- 10a. IX. Mayke was born at, Flatlands, L. I., January 27, 1684, and March 5, 1704, married Jan Lucase van Voorhees. She died at Flatlands, November 25, 1736.
- 1 1 a. X. Sara was born at Flatlands, L. I., baptized December 18, 1685, and November 12, 1705, married Jacob Willemse van Couwenhoven. She died at Middletown, N. J., December i, 1744.
Anetje Pieterse (WyckofE) Schenck died and November 9, 1688, Roelof (la) married Catryntyna Crigers. Roelof (la) died in 1704. His will was probated August 3, 1705." www. archive.org/stream/ancestorsdescend00insche/ancestorsdescend00insche_djvu.txt.

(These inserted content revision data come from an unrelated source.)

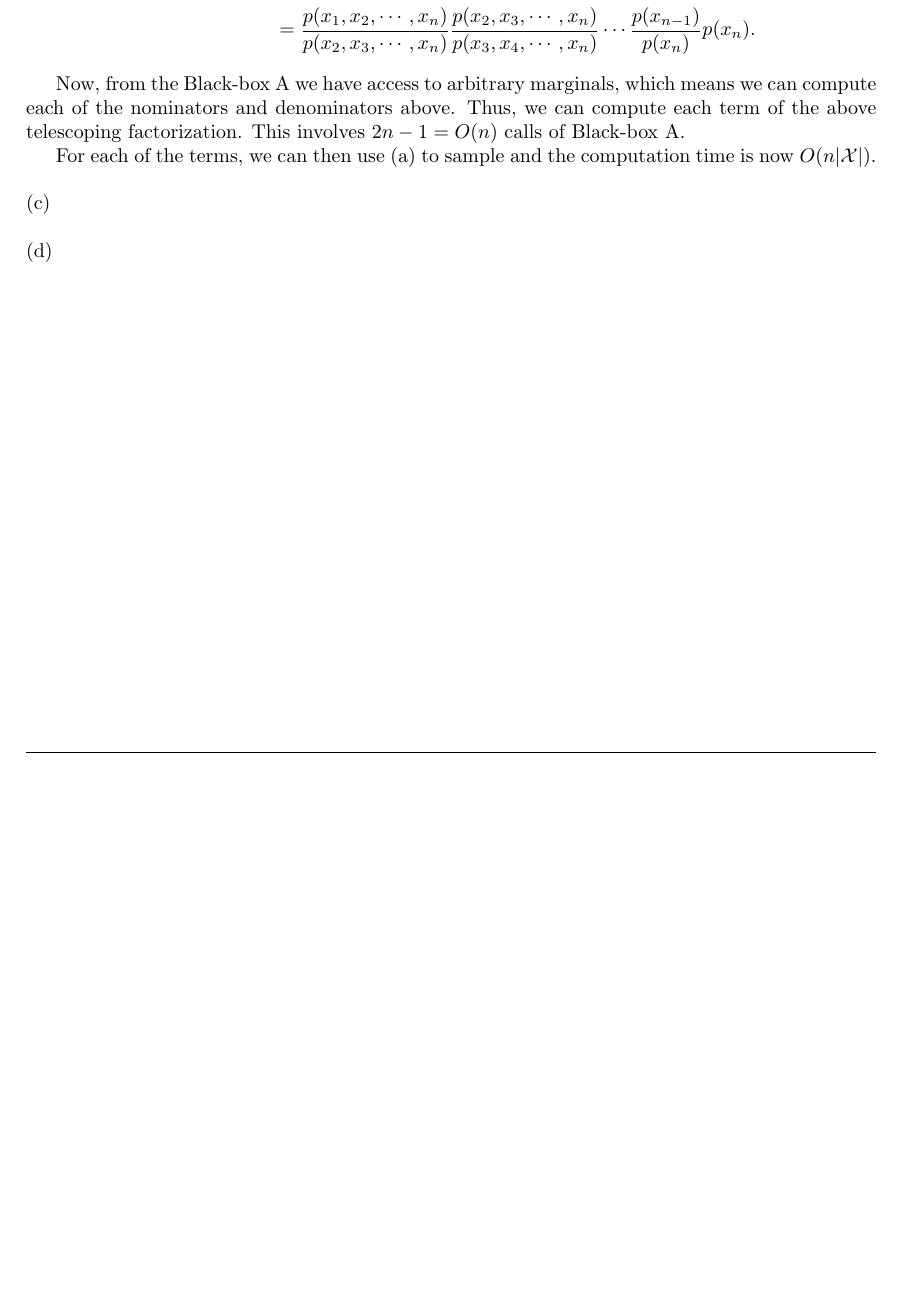
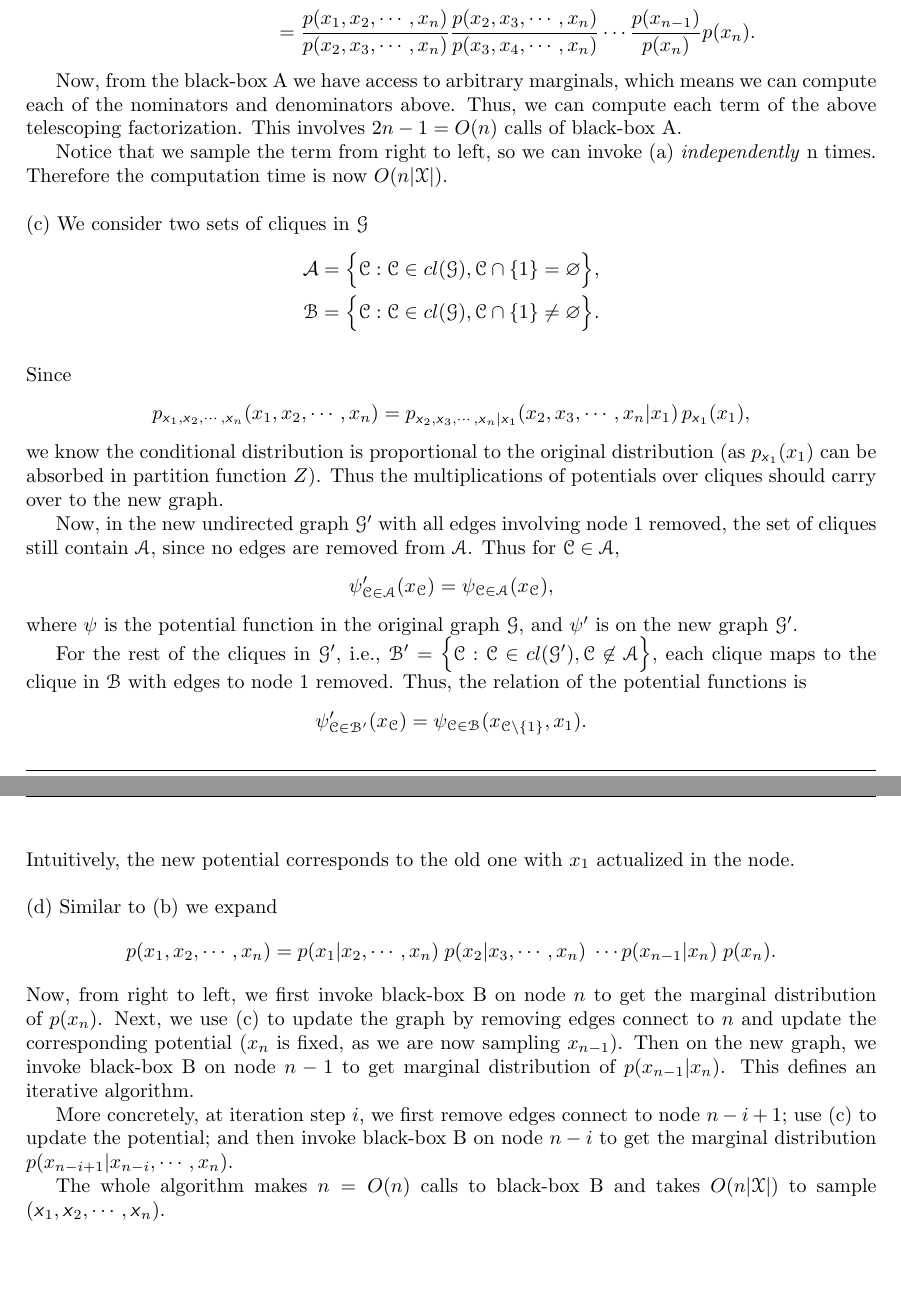
Before and after one commit to hongzimao/6.438, a LaTeX document (ps1/sol1.tex): part of page 3 of 5 before the commit and two parts of pages 3 and 4 of 6 after it, the two joined at a grey line, cut so that both start at the same text, the shorter picture padded with empty space. Compiled offline with pdfLaTeX.

Commit message:
update pset

```diff
--- a/ps1/sol1.tex
+++ b/ps1/sol1.tex
@@ -4,6 +4,7 @@
 \usepackage[utf8]{inputenc}
 \usepackage{amsmath}
 \usepackage{amsthm}
+\usepackage{amssymb}
 \usepackage{amsfonts}
 \usepackage{bbm}
 \usepackage{graphicx}
@@ -34,6 +35,12 @@
 
 % sans serif italic
 \newcommand{\s}[1]{\textsf{\textit{#1}}}
+
+% set symbol
+\usepackage[mathscr]{euscript}
+
+% empty set
+\let\emptyset\varnothing
 
 % qed
 \newcommand{\qeds}{\hfill\qedsymbol}
@@ -164,23 +171,65 @@ p(x_{n-1}|x_n)\;p(x_n)\\
 \cdots\frac{p(x_{n-1})}{p(x_n)}p(x_n).
 \end{align*}
 
-Now, from the Black-box A we have access to arbitrary marginals,
+Now, from the black-box A we have access to arbitrary marginals,
 which means we can compute each of the nominators and denominators above.
 Thus, we can compute each term of the above telescoping factorization.
-This involves $2n -1 = O(n)$ calls of Black-box A.
+This involves $2n -1 = O(n)$ calls of black-box A.
 
-For each of the terms, we can then use (a) to sample and the computation
-time is now $O(n|\mathcal{X}|)$.
+Notice that we sample the term from right to left, so we can invoke (a) \emph{independently} n times. Therefore the computation
+time is now $O(n|\mathscr{X}|)$.
 \\
 
 %
 \noindent
-(c)
+(c) We consider two sets of cliques in $\mathscr{G}$
+\begin{align*}
+\mathcal{A} &= \Big\{\mathscr{C}: \mathscr{C} \in cl(\mathscr{G}), \mathscr{C}\cap\{1\} = \emptyset \Big\},\\
+\mathscr{B} &= \Big\{\mathscr{C}: \mathscr{C} \in cl(\mathscr{G}), \mathscr{C}\cap\{1\} \neq \emptyset \Big\}.
+\end{align*}
+\\
+%
+Since
+\begin{align*}
+p_{\s{x}_1, \s{x}_2, \cdots, \s{x}_n}(x_1, x_2, \cdots, x_n) = p_{\s{x}_2, \s{x}_3, \cdots, \s{x}_n | \s{x}_1}(x_2, x_3, \cdots, x_n | x_1) \,p_{\s{x}_1}(x_1),
+\end{align*}
+we know the conditional distribution is proportional to the original distribution (as $p_{\s{x}_1}(x_1)$ can be absorbed in partition function $Z$). Thus the multiplications of potentials over cliques should carry over to the new graph.
+
+Now, in the new undirected graph $\mathscr{G}'$ with all edges involving node 1 removed, the set of cliques still contain $\mathscr{A}$, since no edges are removed from $\mathscr{A}$. Thus for $\mathscr{C}\in\mathscr{A}$,
+\begin{align*}
+\psi'_{\mathscr{C}\in\mathscr{A}}(x_{\mathscr{C}}) =
+\psi_{\mathscr{C}\in\mathscr{A}}(x_{\mathscr{C}}),
+\end{align*}
+where $\psi$ is the potential function in the original graph $\mathscr{G}$, and $\psi'$ is on the new graph $\mathscr{G}'$.
+
+For the rest of the cliques in $\mathscr{G}'$, i.e., $\mathscr{B}' = \Big\{\mathscr{C}: \mathscr{C} \in cl(\mathscr{G}'), \mathscr{C} \not\in \mathscr{A}\Big\}$, each clique maps to the clique in $\mathscr{B}$ with edges to node 1 removed. Thus, the relation of the potential functions is
+\begin{align*}
+\psi'_{\mathscr{C}\in\mathscr{B}'}(x_{\mathscr{C}}) = \psi_{\mathscr{C}\in\mathscr{B}}(x_{\mathscr{C} \backslash \{1\}}, x_1).
+\end{align*}
+Intuitively, the new potential corresponds to the old one with $x_1$ actualized in the node.
 \\
 
 %
 \noindent
-(d)
+(d) Similar to (b) we expand
+\begin{align*}
+p(x_1, x_2, \cdots, x_n) &= p(x_1 | x_2, \cdots, x_n) \;
+p(x_2 | x_3, \cdots, x_n)\; \cdots
+p(x_{n-1}|x_n)\;p(x_n).
+\end{align*}
+Now, from right to left, we first invoke black-box B on node $n$ to get
+the marginal distribution of $p(x_n)$. Next, we use (c) to update the graph
+by removing edges connect to $n$ and update the corresponding potential ($x_n$ is fixed, as we are now sampling $x_{n-1}$).
+Then on the new graph, we invoke black-box B on node $n-1$ to get
+marginal distribution of $p(x_{n-1}|x_n)$. This defines an iterative algorithm.
+
+More concretely, at iteration step $i$, we first remove edges connect to
+node $n - i + 1$; use (c) to update the potential; and then invoke black-box
+B on node $n-i$ to get the marginal distribution $p(x_{n-i+1}|x_{n-i},
+\cdots, x_n)$.
+
+The whole algorithm makes $n=O(n)$ calls to black-box B and takes
+$O(n|\mathscr{X}|)$ to sample ($\s{x}_1, \s{x}_2, \cdots, \s{x}_n$).
 
 \pagebreak
 %%%%%%%%%%%%%%%%%%%%%%%%%%%%%%%%%%%%%%%%%%%%%%%%%%%%%%%%%%%%%%%%%%%%%%%%
```
Also changed, not shown: ps1/sol1.tex (8 more changed lines).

-------------------- Roelof Martense Schenck (son of Martin Schenck and ) was born 1619 in: Amersfoort,Utrecht,Netherlands. He died 1705 in: New Amersfort (Flatlands), Long Island (Other spouses: )
Roelof Martense Schenck married Annetje (Anna) Piterse Wyckoff on .
Annetje (Anna) Piterse Wyckoff (daughter of Pieter Claesen (Nicholas) Wyckoff and Grietje (Margaret) VanNess) was born . She died . (Other spouses: )
They had the following children:
Margaretta Schenck born: 9 FEB 1677/78 . died: 6 DEC 1751 -------------------- His will was proved in 1705. He came to American in 1650. He was a Deputy-1664/65; & Capt. of Horse in Kings Co., NY - 1690 Source P 422 Colonial Dames of the 17th Century
Roelof Martense Schenck's Timeline
June 20, 1619
June 28, 1650
June 22, 1661
Flatlands, Long Island, New York
New York, New York, NY, USA
February 5, 1665
Flatlands, Long Island, Kings County, New York, United States
Flatlands, Long Island, New York
February 10, 1670
Flatlands, Long Island, New York
October 9, 1671
Breuckelen, (Brooklyn), , NY, Kings Co, , United States